___ Source data ___
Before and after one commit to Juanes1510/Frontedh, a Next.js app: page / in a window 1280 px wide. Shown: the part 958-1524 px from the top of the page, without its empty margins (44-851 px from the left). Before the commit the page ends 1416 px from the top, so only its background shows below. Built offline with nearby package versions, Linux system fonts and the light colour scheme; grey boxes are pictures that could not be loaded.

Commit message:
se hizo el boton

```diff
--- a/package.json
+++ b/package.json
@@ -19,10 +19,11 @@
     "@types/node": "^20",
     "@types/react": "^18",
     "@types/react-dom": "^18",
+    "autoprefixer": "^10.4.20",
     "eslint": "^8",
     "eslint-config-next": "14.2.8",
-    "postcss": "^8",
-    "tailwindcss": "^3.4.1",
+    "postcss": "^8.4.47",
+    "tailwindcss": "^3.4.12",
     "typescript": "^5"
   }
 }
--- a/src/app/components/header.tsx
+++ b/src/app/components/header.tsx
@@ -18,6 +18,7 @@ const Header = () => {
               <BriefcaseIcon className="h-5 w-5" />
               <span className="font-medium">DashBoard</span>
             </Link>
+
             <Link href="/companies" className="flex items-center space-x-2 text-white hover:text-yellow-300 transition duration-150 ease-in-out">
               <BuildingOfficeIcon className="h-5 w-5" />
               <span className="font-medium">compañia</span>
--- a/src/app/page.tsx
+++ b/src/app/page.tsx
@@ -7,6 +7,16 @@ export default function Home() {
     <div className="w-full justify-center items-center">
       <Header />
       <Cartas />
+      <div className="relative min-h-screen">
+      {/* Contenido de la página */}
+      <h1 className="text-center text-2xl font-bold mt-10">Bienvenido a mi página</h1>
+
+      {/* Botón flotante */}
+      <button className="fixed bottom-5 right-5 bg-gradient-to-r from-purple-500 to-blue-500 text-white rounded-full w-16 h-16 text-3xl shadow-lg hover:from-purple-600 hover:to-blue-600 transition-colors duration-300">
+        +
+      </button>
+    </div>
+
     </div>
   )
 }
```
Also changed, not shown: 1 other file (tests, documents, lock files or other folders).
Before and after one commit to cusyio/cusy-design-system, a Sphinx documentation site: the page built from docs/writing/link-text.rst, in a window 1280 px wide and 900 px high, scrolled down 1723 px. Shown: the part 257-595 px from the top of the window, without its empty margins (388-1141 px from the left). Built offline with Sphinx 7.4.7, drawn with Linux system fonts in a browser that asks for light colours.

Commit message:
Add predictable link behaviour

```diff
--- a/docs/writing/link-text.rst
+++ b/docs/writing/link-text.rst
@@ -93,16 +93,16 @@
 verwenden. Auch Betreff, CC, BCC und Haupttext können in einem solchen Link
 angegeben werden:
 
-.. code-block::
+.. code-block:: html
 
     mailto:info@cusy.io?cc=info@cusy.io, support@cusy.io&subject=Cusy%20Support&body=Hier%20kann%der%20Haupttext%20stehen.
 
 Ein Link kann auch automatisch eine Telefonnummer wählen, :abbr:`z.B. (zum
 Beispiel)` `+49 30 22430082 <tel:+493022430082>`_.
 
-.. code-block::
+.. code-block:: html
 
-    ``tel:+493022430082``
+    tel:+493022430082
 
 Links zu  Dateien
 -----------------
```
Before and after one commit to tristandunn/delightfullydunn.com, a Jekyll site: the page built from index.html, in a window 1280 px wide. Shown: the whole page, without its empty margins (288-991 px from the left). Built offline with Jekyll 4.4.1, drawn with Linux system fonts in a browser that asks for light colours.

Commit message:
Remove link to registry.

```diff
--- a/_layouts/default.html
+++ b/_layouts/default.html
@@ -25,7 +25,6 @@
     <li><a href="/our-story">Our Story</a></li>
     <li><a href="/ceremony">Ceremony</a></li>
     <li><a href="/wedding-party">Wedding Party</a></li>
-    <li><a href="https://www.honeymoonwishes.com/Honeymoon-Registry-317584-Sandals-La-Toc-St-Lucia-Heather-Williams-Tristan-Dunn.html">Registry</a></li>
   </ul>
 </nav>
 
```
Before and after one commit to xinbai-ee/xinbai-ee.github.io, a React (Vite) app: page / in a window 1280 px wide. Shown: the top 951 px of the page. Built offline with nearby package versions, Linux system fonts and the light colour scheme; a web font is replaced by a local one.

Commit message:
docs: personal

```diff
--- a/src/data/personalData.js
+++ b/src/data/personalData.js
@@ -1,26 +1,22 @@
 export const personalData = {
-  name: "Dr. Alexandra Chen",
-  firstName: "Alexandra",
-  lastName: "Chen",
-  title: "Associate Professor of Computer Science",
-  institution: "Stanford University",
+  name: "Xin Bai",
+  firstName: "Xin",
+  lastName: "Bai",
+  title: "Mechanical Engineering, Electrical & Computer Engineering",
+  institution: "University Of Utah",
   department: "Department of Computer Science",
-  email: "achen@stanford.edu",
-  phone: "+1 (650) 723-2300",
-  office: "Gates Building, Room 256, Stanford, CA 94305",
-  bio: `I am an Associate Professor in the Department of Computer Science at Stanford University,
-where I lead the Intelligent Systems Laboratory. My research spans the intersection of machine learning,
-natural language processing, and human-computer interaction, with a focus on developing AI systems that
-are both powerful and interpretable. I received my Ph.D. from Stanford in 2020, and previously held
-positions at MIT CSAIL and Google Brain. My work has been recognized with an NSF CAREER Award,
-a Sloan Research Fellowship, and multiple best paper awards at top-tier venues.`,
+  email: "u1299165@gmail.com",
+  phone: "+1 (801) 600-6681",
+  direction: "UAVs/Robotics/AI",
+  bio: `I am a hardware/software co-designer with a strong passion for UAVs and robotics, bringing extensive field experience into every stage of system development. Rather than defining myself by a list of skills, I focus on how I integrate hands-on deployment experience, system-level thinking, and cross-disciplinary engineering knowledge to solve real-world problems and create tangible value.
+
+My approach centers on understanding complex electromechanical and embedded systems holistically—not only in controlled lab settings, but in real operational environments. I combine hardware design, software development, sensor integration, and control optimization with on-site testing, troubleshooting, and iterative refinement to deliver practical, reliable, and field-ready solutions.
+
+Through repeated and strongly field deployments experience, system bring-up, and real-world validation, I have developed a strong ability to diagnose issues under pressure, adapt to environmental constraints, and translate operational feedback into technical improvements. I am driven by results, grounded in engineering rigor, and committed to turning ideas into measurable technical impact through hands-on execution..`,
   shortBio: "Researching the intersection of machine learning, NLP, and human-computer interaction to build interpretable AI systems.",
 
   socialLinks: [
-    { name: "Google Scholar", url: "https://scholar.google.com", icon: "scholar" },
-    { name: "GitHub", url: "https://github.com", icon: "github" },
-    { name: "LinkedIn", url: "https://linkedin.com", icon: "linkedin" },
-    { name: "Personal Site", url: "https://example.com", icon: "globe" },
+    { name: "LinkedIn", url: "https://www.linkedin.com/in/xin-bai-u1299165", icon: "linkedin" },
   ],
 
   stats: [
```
___
Work item. Go through the entries above and reproduce each one exactly.

Answer below.
Before and after one commit to Juanes1510/Frontedh, a Next.js app: page / in a window 1280 px wide. Shown: the part 958-1524 px from the top of the page, without its empty margins (44-851 px from the left). Before the commit the page ends 1416 px from the top, so only its background shows below. Built offline with nearby package versions, Linux system fonts and the light colour scheme; grey boxes are pictures that could not be loaded.

Commit message:
se hizo el boton

```diff
--- a/package.json
+++ b/package.json
@@ -19,10 +19,11 @@
     "@types/node": "^20",
     "@types/react": "^18",
     "@types/react-dom": "^18",
+    "autoprefixer": "^10.4.20",
     "eslint": "^8",
     "eslint-config-next": "14.2.8",
-    "postcss": "^8",
-    "tailwindcss": "^3.4.1",
+    "postcss": "^8.4.47",
+    "tailwindcss": "^3.4.12",
     "typescript": "^5"
   }
 }
--- a/src/app/components/header.tsx
+++ b/src/app/components/header.tsx
@@ -18,6 +18,7 @@ const Header = () => {
               <BriefcaseIcon className="h-5 w-5" />
               <span className="font-medium">DashBoard</span>
             </Link>
+
             <Link href="/companies" className="flex items-center space-x-2 text-white hover:text-yellow-300 transition duration-150 ease-in-out">
               <BuildingOfficeIcon className="h-5 w-5" />
               <span className="font-medium">compañia</span>
--- a/src/app/page.tsx
+++ b/src/app/page.tsx
@@ -7,6 +7,16 @@ export default function Home() {
     <div className="w-full justify-center items-center">
       <Header />
       <Cartas />
+      <div className="relative min-h-screen">
+      {/* Contenido de la página */}
+      <h1 className="text-center text-2xl font-bold mt-10">Bienvenido a mi página</h1>
+
+      {/* Botón flotante */}
+      <button className="fixed bottom-5 right-5 bg-gradient-to-r from-purple-500 to-blue-500 text-white rounded-full w-16 h-16 text-3xl shadow-lg hover:from-purple-600 hover:to-blue-600 transition-colors duration-300">
+        +
+      </button>
+    </div>
+
     </div>
   )
 }
```
Also changed, not shown: 1 other file (tests, documents, lock files or other folders).
Before and after one commit to cusyio/cusy-design-system, a Sphinx documentation site: the page built from docs/writing/link-text.rst, in a window 1280 px wide and 900 px high, scrolled down 1723 px. Shown: the part 257-595 px from the top of the window, without its empty margins (388-1141 px from the left). Built offline with Sphinx 7.4.7, drawn with Linux system fonts in a browser that asks for light colours.

Commit message:
Add predictable link behaviour

```diff
--- a/docs/writing/link-text.rst
+++ b/docs/writing/link-text.rst
@@ -93,16 +93,16 @@
 verwenden. Auch Betreff, CC, BCC und Haupttext können in einem solchen Link
 angegeben werden:
 
-.. code-block::
+.. code-block:: html
 
     mailto:info@cusy.io?cc=info@cusy.io, support@cusy.io&subject=Cusy%20Support&body=Hier%20kann%der%20Haupttext%20stehen.
 
 Ein Link kann auch automatisch eine Telefonnummer wählen, :abbr:`z.B. (zum
 Beispiel)` `+49 30 22430082 <tel:+493022430082>`_.
 
-.. code-block::
+.. code-block:: html
 
-    ``tel:+493022430082``
+    tel:+493022430082
 
 Links zu  Dateien
 -----------------
```
Before and after one commit to tristandunn/delightfullydunn.com, a Jekyll site: the page built from index.html, in a window 1280 px wide. Shown: the whole page, without its empty margins (288-991 px from the left). Built offline with Jekyll 4.4.1, drawn with Linux system fonts in a browser that asks for light colours.

Commit message:
Remove link to registry.

```diff
--- a/_layouts/default.html
+++ b/_layouts/default.html
@@ -25,7 +25,6 @@
     <li><a href="/our-story">Our Story</a></li>
     <li><a href="/ceremony">Ceremony</a></li>
     <li><a href="/wedding-party">Wedding Party</a></li>
-    <li><a href="https://www.honeymoonwishes.com/Honeymoon-Registry-317584-Sandals-La-Toc-St-Lucia-Heather-Williams-Tristan-Dunn.html">Registry</a></li>
   </ul>
 </nav>
 
```
Before and after one commit to xinbai-ee/xinbai-ee.github.io, a React (Vite) app: page / in a window 1280 px wide. Shown: the top 951 px of the page. Built offline with nearby package versions, Linux system fonts and the light colour scheme; a web font is replaced by a local one.

Commit message:
docs: personal

```diff
--- a/src/data/personalData.js
+++ b/src/data/personalData.js
@@ -1,26 +1,22 @@
 export const personalData = {
-  name: "Dr. Alexandra Chen",
-  firstName: "Alexandra",
-  lastName: "Chen",
-  title: "Associate Professor of Computer Science",
-  institution: "Stanford University",
+  name: "Xin Bai",
+  firstName: "Xin",
+  lastName: "Bai",
+  title: "Mechanical Engineering, Electrical & Computer Engineering",
+  institution: "University Of Utah",
   department: "Department of Computer Science",
-  email: "achen@stanford.edu",
-  phone: "+1 (650) 723-2300",
-  office: "Gates Building, Room 256, Stanford, CA 94305",
-  bio: `I am an Associate Professor in the Department of Computer Science at Stanford University,
-where I lead the Intelligent Systems Laboratory. My research spans the intersection of machine learning,
-natural language processing, and human-computer interaction, with a focus on developing AI systems that
-are both powerful and interpretable. I received my Ph.D. from Stanford in 2020, and previously held
-positions at MIT CSAIL and Google Brain. My work has been recognized with an NSF CAREER Award,
-a Sloan Research Fellowship, and multiple best paper awards at top-tier venues.`,
+  email: "u1299165@gmail.com",
+  phone: "+1 (801) 600-6681",
+  direction: "UAVs/Robotics/AI",
+  bio: `I am a hardware/software co-designer with a strong passion for UAVs and robotics, bringing extensive field experience into every stage of system development. Rather than defining myself by a list of skills, I focus on how I integrate hands-on deployment experience, system-level thinking, and cross-disciplinary engineering knowledge to solve real-world problems and create tangible value.
+
+My approach centers on understanding complex electromechanical and embedded systems holistically—not only in controlled lab settings, but in real operational environments. I combine hardware design, software development, sensor integration, and control optimization with on-site testing, troubleshooting, and iterative refinement to deliver practical, reliable, and field-ready solutions.
+
+Through repeated and strongly field deployments experience, system bring-up, and real-world validation, I have developed a strong ability to diagnose issues under pressure, adapt to environmental constraints, and translate operational feedback into technical improvements. I am driven by results, grounded in engineering rigor, and committed to turning ideas into measurable technical impact through hands-on execution..`,
   shortBio: "Researching the intersection of machine learning, NLP, and human-computer interaction to build interpretable AI systems.",
 
   socialLinks: [
-    { name: "Google Scholar", url: "https://scholar.google.com", icon: "scholar" },
-    { name: "GitHub", url: "https://github.com", icon: "github" },
-    { name: "LinkedIn", url: "https://linkedin.com", icon: "linkedin" },
-    { name: "Personal Site", url: "https://example.com", icon: "globe" },
+    { name: "LinkedIn", url: "https://www.linkedin.com/in/xin-bai-u1299165", icon: "linkedin" },
   ],
 
   stats: [
```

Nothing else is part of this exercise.